[The problem]
Go through the lines below and tally those containing the string "Scrapy". Respond with the number only.

[Task input]
"""

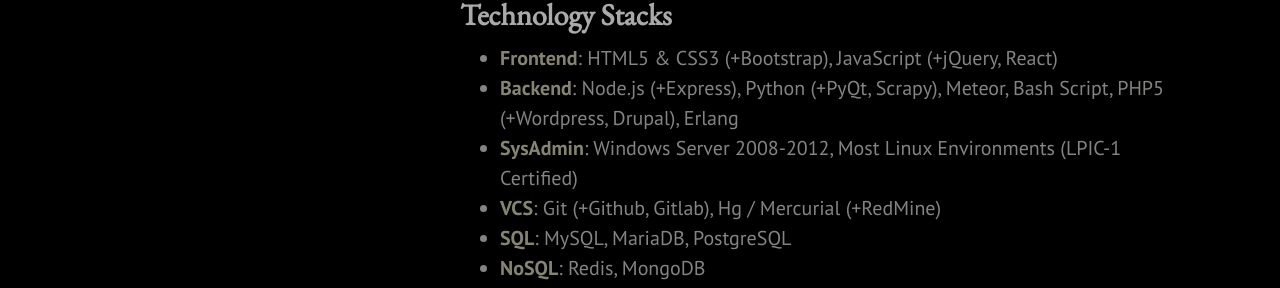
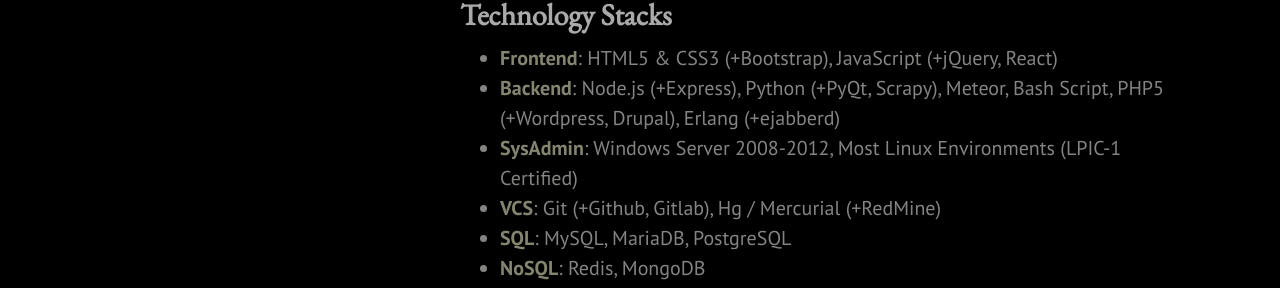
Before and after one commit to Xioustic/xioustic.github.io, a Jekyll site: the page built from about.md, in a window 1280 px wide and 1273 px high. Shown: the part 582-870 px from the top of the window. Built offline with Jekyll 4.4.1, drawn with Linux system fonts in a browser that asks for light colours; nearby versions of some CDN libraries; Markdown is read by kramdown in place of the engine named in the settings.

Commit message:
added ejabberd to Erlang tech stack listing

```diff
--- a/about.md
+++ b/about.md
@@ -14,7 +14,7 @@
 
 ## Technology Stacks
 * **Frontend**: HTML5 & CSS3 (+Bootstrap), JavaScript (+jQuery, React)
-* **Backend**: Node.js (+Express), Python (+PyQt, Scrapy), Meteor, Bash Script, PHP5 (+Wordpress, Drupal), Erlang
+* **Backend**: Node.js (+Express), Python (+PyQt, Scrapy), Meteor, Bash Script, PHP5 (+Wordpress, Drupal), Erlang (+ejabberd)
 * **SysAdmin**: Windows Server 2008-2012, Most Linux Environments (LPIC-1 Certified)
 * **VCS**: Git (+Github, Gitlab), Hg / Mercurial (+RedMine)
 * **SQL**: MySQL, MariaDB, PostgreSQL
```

"""

[The completed task]
2